The company’s crowdfunding goal is $50,000. It will use the funds to finance its ASPIRE Web Development Immersive — a 15-week course where adults with autism can learn communication and technology skills needed for an entry-level web developer job. According to a Coding Autism press release, the class size will be capped to 15 students and will include an on-site occupational therapist that will help address the specific needs of each group of students.

“Our goal is to not only help adults with autism find careers to be financially self-sufficient but also find long term career growth and fulfillment,” Weinhart said.

Karen Nielson, the director of UC Berkeley’s Disabled Students Program, said in an email that she believes that, if successful, ASPIRE could serve as a model for other programs across the country.

Nielson added that people with disabilities are significantly underemployed — even when they possess college degrees from institutions such as UC Berkeley.

“Transition programs like this one, where students have an opportunity to improve their skills while also showing the value they bring to the workplace are excellent examples of ways to address underemployment and tap into the wealth of experience and knowledge that our graduates with disabilities bring to the table,” Nielson said in an email.

According to Oliver Thornton, CEO and co-founder of Coding Autism, 90 percent of individuals with autism are unemployed. Thornton said he believes that companies don’t know how to screen “autistic talent” because of their traditional methods of interviewing.

“The recruiter might interview them in a very social manner — in a manner that does not address their strengths,” Thornton said. “It makes them look unqualified when they might be the perfect employee for the job.”

Thornton said his primary motivation behind Coding Autism was personal — he and his two brothers are along the autistic spectrum. Weinhart, Thornton’s childhood friend, said he has often been surrounded by people with autism, which has influenced him to give back to this community.

Adam Ames, who freelances in manual software quality assurance and has a form of Autism Spectrum Disorder, said he plans on participating in the program. He added that he thinks programs such as ASPIRE will help people with disabilities “live a fuller life” by teaching them to hone their talents in a way that helps them be competitive in the job market.

“Having (those) specialized learning techniques that (apply) towards something like getting a job is really helpful to the community as a whole and also helpful for me,” Ames said.

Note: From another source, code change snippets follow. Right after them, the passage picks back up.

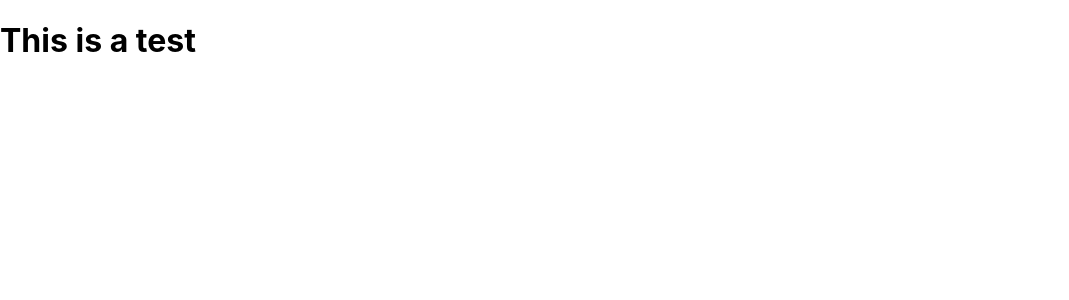
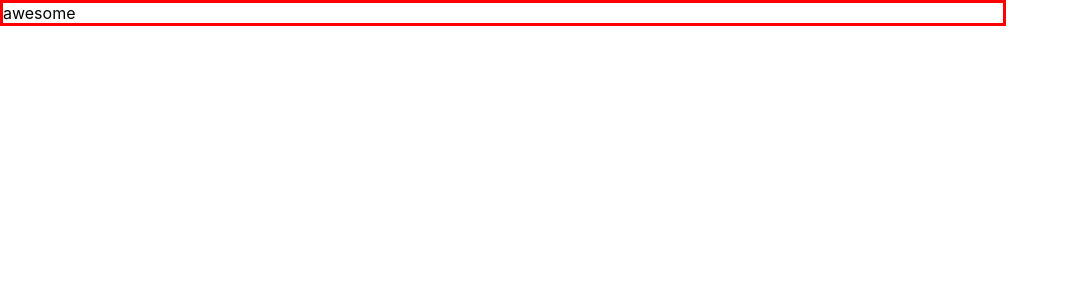
Before and after one commit to allenmac347/react-lab, a React (Create React App) app: page / in a window 1280 px wide. Shown: the top 300 px of the page, without its empty margins (0-1069 px from the left). Built offline with nearby package versions, Linux system fonts and the light colour scheme.

Commit message:
experimenting

```diff
--- a/src/FirstSpring.js
+++ b/src/FirstSpring.js
@@ -95,4 +95,15 @@ function FirstSpringApp(){
     );
 }
 
-export default FirstSpringApp;
+
+//Lets try making a box slide across the screen
+//we want to expand width of a box
+
+function SecondSpringApp(){
+    const props = useSpring({width: '1000px', border:'3px solid red', from: {width: '100px', border:'3px solid red'}});
+    return(
+        <animated.div style={props}>awesome</animated.div>
+    );
+}
+
+export default SecondSpringApp;
--- a/src/index.js
+++ b/src/index.js
@@ -5,12 +5,12 @@ import App from './App';
 import TicTaceToeGame from './TicTacToe';
 import Game from './TTThooks';
 import TodoApp from './todo';
-import FirstSpringApp from './FirstSpring';
+import SecondSpringApp from './FirstSpring';
 import * as serviceWorker from './serviceWorker';
 
 ReactDOM.render(
   <React.StrictMode>
-    <FirstSpringApp/>
+    <SecondSpringApp/>
   </React.StrictMode>,
   document.getElementById('root')
 );
```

Weinhart said the company hopes to launch ASPIRE in the fall or early next year, depending on the success of the crowdfunding campaign.

Contact Francesca Munsayac at [email protected] and follow her on Twitter at @fcfm_dc.